Earlier this year, I started to consolidate many months' worth of thinking about a nagging issue for new parents: how to find decent places to take care of a child while away from home. There are moments when being out in public with a young child is terrifying: Is this diaper-changing table clean? Is his crying bothering everyone else? Did I bring enough (milk, snacks, diapers, wipes, toys, teethers ...)? How am I going to fit all of this stuff into that public restroom without getting in everyone's way?
I started asking friends about their experiences and discovered some innovative solutions to one part of the problem: finding safe, dignified spaces to breastfeed or pump. Two Vermont moms, Sascha Mayer and Christine Dodson, designed a free-standing pod for installation in airports and other places where mothers may need to breastfeed or pump. Their company, Mamava, sells the pods and advocates for a more welcoming environment for breastfeeding generally. In New York City, a team of graduate students at NYU's Wagner School of Public Service won a public policy contest with their proposal for increasing access to safe, sanitary places for mothers to breastfeed in public. Their proposal, called "Latch," has resulted in the development of a logo sticker businesses can display to show that they welcome breastfeeding. Similarly, a pair of art students in Texas developed an ad campaign, "When Nurture Calls," to bring attention to the way breastfeeding mothers often feel stigmatized and relegated to unsavory spaces (specifically, cramped and uncomfortable public restroom stalls) to nurse their babies, despite the fact that they have the right to breastfeed anywhere.
All of these ideas are valuable, but as an urban planner who spent years studying child-friendly cities, I realized we need more. Our cities need an abundance of publicly accessible places where all caregivers of infants and young children (not just moms) can comfortably retreat to breast or bottle feed, change diapers, soothe a crying child, take a brief rest, and refuel. We need to advocate for and design true havens: special rooms that are clean, safe, comfortable, and even uplifting for parents and their children, not simply diaper-changing stations in public toilets. Stay-at-home parents and other caregivers often feel as if they can't leave home or venture very far because they might not be able to meet their child's needs in a safe and dignified way. The more Baby Havens there are, the more people with young children can participate in public life.
It is abundantly clear to me now that child-friendly cities must be parent and caregiver-friendly cities. They must be baby-friendly cities. This week, Vancouver, BC, urbanist Jillian Glover published an article outlining the ways cities can better meet the needs of parents with infants, from creating more walkable streets to offering community programs for new parents and affordable childcare for babies. Glover's ideas mirror those expressed by the parents I interviewed for my One Day in Denver "Baby Havens" film, which you can view here in its entirety or in two short clips. The parents I interviewed reinforced the adage common among advocates of child-friendly cities: a (baby)-friendly city is a city friendly to all. Parents with infants and young children have much in common with elderly people and others who need frequent places to stop and rest, smooth sidewalks and restrooms roomy enough for carts and kids. Above all, the parents I interviewed emphasized the need for amenities that are clean, dignified and equitably distributed around the city.
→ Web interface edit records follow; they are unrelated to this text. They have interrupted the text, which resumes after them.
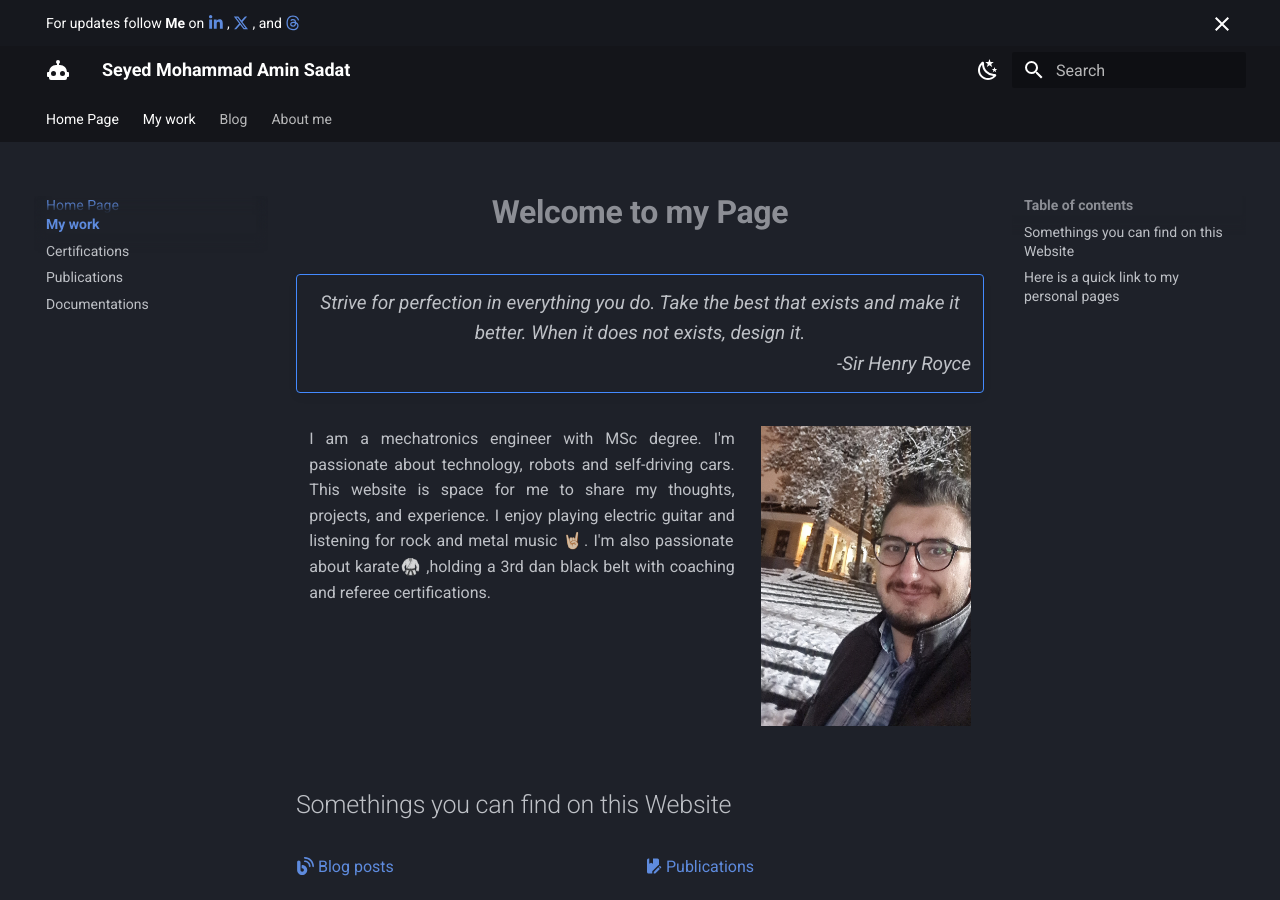
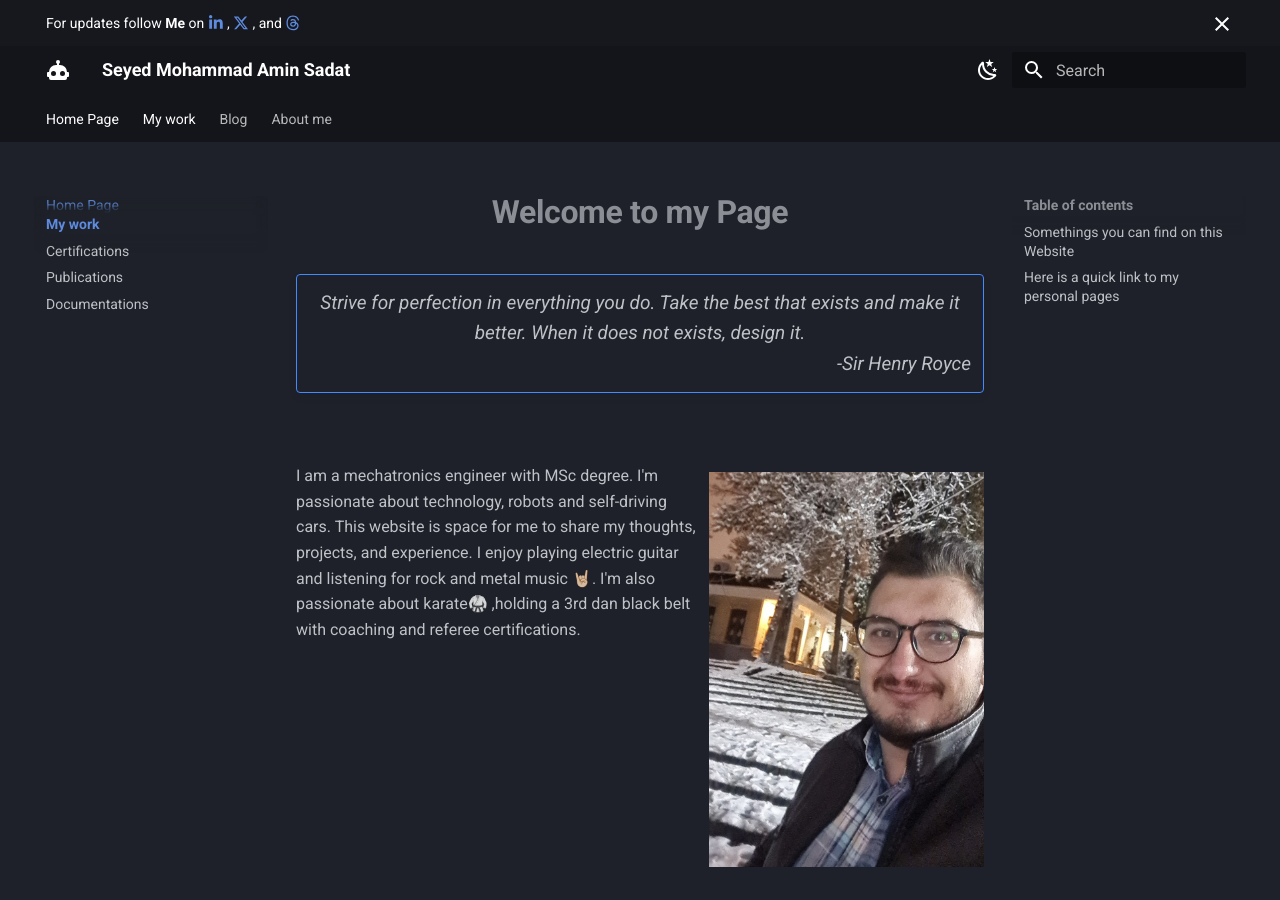
Before and after one commit to MechaNeurons/MechaNeurons.github.io, an MkDocs documentation site: the page built from docs/index.md, in a window 1280 px wide and 900 px high. Built offline with MkDocs 1.6.1 and Material for MkDocs 9.7.7, drawn with Linux system fonts in a browser that asks for light colours.

Commit message:
minor changes

```diff
--- a/docs/index.md
+++ b/docs/index.md
@@ -3,14 +3,17 @@
 !!! quotes ""
 
     <div style="text-align:center;font-size:19px"><i>Strive for perfection in everything you do. Take the best that exists and make it better. When it does not exists, design it.<div style='text-align:right;'> -Sir Henry Royce  </div></i></div>
-
-<div style='display:flex;'>
-<div style="flex:1;text-align: justify;
- text-justify: inter-word;margin:10pt;">
+<!-- <div style='display:flex;'>
+<p style="width:70%;flex:1;text-align: justify;
+ text-justify: inter-character ;margin:10pt;" markdown> -->
+<div style='display:flex;text-align:left;flex-wrap:wrap; margin:0 auto;'>
+<div style="flex:1;justify-content:left;margin-top:5%;margin-right:8px;">
+<p>
 I am a mechatronics engineer with MSc degree. I'm passionate about technology, robots and self-driving cars. This website is space for me to share my thoughts, projects, and experience. I enjoy playing electric guitar and listening for rock and metal music 🤘🏻. I'm also passionate about karate🥋 ,holding a 3rd dan black belt with coaching and referee certifications.
+</p>
 </div>
-<div>
-<img src="images/prof.jpg" alt="Me" style="height:300px;margin:10pt;">
+<div style="max-width:40%;heigh:auto;margin-top:5%;">
+<img src="images/prof.jpg" alt="Me" style="margin-top: 25px;">
 </div>
 </div>
 
```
Parents know how cities can work better, and consequently how vibrant urban areas can attract and retain more families with children. Urban planners and decision makers don't often focus on the needs of that population, yet they can learn a great deal from parents. Even though I spent many years studying how cities can better accommodate the needs of children, like Jillian Glover, my perspective on urban life and planning changed completely once I had a baby. I had never before thought about how it would feel to breastfeed in public or walk around with a loaded-down stroller and a tired, hungry or upset child. Once I had a baby, the city became circumscribed, limited to those places my sleep-deprived brain could navigate and those few spots that welcomed me and my son with the kinds of things we needed. I longed for the "mother centers" of Europe I had learned about in my studies and wished we valued community life that way.
I am now working to develop the Baby Havens concept into an interactive guide for new parents and caregivers, focused on the Denver/Boulder area. This fall, I plan to start reviewing and rating places that meet specific Baby Havens criteria. New moms and dads, caregivers of young children - where do you retreat when out in public with your child? Where are those places you make sure you stay close to when you have to run errands or you want to actually get out and do something? What do they look and feel like, and why do you love them, or what's lacking? Join me in making our cities more baby friendly!